In her Purity and Danger (1966) Mary Douglas begins with the fundamental rule of any classification system: that certain things must be kept apart. Classificatory systems always produce anomalies that cannot readily be placed into given categories. Residua potentially pollute the purity of the system itself, and so must be dealt with carefully. Most people who have heard of Mary Douglas already know that, and perhaps are already familiar with some of the illustrative dietary rules upon which Douglas drew to establish her claims. But Douglas’ work is also very important to our understanding of COVID 19. In this paper, I draw public health advisements, breathing, the air itself, the domestic enclosures of the indoors, the public sites of the outdoors, and national and international movements of consumables into concert to talk about the importance of temperature during COVID 19, and the relevance of Douglas’ 1966 work to our understandings of and dealings with it.
Presenter: Professor Simone Dennis (ANU)

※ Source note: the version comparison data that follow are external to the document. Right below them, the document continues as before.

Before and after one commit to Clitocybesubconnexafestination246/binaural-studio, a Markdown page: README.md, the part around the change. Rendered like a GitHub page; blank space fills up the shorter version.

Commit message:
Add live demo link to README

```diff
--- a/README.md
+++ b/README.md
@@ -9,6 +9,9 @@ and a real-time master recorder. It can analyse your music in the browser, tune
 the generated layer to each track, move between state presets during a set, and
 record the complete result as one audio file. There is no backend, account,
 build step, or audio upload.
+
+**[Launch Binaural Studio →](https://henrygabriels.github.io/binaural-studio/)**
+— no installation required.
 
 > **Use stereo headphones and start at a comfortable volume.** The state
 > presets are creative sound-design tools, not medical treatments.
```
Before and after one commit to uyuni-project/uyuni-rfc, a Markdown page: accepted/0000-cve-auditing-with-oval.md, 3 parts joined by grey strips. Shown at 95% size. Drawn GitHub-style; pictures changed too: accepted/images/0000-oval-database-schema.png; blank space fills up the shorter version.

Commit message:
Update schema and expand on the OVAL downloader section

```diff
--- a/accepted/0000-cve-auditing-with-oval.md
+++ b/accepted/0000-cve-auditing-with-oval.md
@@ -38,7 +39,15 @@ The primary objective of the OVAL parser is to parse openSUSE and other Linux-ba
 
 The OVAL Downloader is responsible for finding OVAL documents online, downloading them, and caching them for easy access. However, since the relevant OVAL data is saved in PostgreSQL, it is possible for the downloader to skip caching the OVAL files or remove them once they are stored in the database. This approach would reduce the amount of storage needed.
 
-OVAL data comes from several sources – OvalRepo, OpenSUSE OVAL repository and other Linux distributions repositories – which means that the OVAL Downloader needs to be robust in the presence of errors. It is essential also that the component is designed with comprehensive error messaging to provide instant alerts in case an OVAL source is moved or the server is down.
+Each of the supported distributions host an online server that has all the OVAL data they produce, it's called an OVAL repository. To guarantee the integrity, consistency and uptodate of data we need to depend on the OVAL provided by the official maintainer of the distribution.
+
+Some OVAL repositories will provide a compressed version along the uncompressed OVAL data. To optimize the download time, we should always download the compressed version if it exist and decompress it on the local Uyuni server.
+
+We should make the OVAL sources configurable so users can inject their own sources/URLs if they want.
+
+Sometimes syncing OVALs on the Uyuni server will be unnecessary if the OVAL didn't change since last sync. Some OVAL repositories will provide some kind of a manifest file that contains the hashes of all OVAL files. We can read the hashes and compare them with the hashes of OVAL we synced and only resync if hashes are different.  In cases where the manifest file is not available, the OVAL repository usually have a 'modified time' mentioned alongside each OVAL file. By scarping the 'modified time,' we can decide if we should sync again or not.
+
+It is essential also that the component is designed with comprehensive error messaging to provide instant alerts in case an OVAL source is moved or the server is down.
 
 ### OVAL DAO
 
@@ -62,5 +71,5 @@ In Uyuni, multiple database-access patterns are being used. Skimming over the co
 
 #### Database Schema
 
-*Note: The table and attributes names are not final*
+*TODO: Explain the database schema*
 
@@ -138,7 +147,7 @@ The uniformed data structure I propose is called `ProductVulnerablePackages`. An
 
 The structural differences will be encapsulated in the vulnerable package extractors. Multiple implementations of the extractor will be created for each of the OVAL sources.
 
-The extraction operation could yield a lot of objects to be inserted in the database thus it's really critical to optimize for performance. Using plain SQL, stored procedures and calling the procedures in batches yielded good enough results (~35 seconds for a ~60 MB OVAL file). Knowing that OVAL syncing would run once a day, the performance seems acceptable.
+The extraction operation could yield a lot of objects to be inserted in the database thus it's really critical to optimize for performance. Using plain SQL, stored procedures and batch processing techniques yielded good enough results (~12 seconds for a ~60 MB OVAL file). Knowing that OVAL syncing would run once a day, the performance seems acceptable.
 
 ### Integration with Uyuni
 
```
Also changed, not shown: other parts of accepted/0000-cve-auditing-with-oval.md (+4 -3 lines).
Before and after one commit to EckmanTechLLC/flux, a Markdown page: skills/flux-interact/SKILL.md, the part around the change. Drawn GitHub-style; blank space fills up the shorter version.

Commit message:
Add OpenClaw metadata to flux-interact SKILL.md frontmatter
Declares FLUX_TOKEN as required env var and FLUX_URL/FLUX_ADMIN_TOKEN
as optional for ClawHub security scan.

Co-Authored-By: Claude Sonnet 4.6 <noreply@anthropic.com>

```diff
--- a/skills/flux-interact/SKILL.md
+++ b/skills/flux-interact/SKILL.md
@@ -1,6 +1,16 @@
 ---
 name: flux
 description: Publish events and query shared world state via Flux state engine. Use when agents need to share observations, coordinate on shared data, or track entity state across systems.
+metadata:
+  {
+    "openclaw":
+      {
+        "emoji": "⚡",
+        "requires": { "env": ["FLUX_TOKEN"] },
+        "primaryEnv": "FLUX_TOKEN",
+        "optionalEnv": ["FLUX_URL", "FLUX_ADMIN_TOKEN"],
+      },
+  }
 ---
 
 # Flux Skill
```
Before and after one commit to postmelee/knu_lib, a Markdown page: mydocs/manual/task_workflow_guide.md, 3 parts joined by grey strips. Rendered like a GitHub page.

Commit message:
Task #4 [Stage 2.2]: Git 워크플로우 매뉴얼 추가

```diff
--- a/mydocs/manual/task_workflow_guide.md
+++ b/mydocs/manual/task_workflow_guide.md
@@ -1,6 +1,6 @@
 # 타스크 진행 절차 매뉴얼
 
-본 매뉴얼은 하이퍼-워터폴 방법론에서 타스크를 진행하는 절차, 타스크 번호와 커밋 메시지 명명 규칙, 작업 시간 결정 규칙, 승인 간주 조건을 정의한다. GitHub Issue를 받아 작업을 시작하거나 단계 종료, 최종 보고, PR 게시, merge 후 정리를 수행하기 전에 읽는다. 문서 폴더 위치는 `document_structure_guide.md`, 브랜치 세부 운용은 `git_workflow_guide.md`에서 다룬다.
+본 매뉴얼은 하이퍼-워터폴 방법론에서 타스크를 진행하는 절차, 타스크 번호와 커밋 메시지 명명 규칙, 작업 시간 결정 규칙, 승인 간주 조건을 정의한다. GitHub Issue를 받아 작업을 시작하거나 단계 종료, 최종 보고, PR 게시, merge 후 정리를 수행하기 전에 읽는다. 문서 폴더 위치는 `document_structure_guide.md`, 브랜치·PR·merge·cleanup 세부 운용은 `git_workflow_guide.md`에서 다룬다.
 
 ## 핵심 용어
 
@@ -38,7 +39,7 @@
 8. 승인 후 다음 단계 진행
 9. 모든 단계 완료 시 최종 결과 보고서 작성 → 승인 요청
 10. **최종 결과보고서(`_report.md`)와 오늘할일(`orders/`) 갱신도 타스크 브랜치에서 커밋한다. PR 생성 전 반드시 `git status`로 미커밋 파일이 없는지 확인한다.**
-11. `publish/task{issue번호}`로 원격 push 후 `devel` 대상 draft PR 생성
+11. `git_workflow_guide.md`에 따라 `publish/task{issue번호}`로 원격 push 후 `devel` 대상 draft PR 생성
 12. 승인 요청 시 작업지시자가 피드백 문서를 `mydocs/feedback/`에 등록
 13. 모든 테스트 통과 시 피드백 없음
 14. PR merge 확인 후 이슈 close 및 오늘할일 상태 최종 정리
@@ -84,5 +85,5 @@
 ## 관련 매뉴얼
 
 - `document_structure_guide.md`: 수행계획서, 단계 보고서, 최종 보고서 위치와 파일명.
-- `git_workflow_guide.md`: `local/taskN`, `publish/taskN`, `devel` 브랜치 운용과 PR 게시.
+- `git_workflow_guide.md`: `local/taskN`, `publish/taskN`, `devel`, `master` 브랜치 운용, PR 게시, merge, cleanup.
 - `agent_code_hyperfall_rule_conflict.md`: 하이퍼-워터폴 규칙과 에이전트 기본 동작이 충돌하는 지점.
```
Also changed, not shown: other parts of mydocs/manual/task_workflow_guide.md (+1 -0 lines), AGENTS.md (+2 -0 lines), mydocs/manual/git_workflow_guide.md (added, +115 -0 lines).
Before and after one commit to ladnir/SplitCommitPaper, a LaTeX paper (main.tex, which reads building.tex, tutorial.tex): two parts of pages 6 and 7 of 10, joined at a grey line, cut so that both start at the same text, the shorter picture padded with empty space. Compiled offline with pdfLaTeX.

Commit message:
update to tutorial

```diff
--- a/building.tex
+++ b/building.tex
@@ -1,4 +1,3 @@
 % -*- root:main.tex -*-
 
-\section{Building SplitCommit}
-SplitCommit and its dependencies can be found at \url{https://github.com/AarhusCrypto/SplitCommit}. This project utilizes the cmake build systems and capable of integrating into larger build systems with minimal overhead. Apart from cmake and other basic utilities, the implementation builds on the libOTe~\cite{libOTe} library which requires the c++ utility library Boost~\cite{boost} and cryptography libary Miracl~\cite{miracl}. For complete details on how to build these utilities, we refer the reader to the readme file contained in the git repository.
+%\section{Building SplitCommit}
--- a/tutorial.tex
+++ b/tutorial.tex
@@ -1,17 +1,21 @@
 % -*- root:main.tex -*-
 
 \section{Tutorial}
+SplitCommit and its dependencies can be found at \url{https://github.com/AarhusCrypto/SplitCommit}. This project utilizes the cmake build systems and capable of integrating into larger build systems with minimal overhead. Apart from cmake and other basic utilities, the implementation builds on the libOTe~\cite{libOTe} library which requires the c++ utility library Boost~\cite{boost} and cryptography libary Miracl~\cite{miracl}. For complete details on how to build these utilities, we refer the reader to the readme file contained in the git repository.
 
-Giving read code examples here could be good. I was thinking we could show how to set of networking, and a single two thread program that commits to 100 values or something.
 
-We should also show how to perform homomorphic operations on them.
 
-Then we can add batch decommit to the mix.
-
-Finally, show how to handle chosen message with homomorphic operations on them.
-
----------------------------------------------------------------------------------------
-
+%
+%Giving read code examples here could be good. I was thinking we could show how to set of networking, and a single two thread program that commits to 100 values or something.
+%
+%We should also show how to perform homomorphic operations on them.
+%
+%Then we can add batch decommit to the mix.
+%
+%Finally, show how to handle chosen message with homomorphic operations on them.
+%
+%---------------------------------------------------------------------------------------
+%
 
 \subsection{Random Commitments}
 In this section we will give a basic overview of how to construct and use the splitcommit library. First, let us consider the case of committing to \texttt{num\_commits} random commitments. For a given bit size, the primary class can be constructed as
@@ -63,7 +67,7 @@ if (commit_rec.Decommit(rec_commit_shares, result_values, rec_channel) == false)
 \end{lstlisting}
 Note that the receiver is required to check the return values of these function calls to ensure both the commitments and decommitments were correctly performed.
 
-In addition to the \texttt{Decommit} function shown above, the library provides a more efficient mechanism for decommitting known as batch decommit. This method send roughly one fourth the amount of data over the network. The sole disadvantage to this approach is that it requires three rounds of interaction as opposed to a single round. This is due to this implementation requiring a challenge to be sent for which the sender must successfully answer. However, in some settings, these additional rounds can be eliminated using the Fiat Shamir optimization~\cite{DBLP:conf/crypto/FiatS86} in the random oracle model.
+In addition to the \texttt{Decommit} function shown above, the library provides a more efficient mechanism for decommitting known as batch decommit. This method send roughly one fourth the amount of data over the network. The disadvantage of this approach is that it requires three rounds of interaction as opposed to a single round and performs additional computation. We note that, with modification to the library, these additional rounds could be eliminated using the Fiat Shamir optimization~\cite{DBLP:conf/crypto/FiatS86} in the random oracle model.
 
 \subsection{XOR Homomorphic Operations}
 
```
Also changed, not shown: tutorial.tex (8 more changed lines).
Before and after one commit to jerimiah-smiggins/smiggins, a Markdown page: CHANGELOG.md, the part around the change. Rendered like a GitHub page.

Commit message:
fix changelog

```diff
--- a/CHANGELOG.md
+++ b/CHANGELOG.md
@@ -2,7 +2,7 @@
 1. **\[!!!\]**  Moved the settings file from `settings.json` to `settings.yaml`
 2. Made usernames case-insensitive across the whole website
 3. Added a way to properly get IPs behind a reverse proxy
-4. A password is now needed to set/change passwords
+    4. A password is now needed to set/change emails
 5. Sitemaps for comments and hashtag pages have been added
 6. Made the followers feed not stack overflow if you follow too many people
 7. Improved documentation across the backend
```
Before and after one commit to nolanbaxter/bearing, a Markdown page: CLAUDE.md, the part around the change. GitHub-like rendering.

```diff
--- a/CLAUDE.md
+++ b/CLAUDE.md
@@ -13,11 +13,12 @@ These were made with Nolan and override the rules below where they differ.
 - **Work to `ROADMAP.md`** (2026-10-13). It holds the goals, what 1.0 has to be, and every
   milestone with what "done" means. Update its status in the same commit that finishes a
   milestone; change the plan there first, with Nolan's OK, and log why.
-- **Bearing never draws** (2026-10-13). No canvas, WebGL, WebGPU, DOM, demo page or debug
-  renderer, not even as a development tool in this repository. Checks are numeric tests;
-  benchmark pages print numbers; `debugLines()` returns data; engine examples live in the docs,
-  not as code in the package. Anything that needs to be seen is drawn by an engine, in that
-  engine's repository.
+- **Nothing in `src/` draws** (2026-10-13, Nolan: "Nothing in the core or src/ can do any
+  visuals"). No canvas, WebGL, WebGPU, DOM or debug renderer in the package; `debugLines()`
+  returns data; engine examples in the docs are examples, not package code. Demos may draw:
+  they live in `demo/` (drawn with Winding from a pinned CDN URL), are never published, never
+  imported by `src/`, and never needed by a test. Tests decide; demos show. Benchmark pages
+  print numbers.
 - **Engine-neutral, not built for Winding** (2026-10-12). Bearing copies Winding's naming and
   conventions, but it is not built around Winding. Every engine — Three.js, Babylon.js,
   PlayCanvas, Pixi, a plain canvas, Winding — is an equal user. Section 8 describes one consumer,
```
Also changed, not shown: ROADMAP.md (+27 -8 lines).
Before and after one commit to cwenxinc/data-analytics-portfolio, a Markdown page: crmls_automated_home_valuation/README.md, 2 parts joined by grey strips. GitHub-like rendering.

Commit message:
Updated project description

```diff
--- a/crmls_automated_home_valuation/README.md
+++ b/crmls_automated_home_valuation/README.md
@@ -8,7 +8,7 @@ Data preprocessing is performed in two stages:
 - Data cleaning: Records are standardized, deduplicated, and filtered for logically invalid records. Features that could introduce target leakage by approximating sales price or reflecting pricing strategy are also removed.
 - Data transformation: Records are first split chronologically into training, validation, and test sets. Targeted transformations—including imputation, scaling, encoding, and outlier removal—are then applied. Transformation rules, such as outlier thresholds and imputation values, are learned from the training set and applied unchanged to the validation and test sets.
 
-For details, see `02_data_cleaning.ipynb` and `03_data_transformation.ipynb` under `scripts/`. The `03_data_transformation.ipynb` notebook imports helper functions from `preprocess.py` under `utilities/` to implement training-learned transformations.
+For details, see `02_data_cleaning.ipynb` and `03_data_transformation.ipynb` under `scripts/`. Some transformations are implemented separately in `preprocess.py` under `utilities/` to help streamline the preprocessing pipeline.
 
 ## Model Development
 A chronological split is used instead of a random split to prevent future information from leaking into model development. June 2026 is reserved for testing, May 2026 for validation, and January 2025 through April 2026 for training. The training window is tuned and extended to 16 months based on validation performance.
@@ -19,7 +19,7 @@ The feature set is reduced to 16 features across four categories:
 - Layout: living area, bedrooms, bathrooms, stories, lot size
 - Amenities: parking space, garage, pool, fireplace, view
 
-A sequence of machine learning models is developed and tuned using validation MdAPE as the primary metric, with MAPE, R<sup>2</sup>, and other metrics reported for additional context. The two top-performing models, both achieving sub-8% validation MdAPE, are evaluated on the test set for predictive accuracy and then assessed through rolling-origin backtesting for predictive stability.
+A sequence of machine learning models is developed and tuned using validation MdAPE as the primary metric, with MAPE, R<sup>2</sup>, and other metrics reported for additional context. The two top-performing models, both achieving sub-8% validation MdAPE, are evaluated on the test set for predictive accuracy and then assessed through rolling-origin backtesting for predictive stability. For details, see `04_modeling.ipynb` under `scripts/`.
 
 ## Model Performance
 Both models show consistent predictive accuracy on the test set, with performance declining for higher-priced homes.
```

My research interests coalesce around phenomenologically informed anthropological theories of embodiment, the senses, and power. I have explored these interests in a range of ethnographic contexts, including among police, immunologists and virologists in labs, on Christmas Island and with daily drinkers at the pub, and among smokers. Of these, I am best known for my work on tobacco use and my critical assessment of Anthropology’s operations in the public arena. With a colleague, Alison Behie, I won the prestigious Public Anthropology prize for a book examining the ways in which women-only university mentoring can unintendedly conserve and extend the conditions of patriarchal dominance, and how we might use the stark visibility of those very conditions to address it.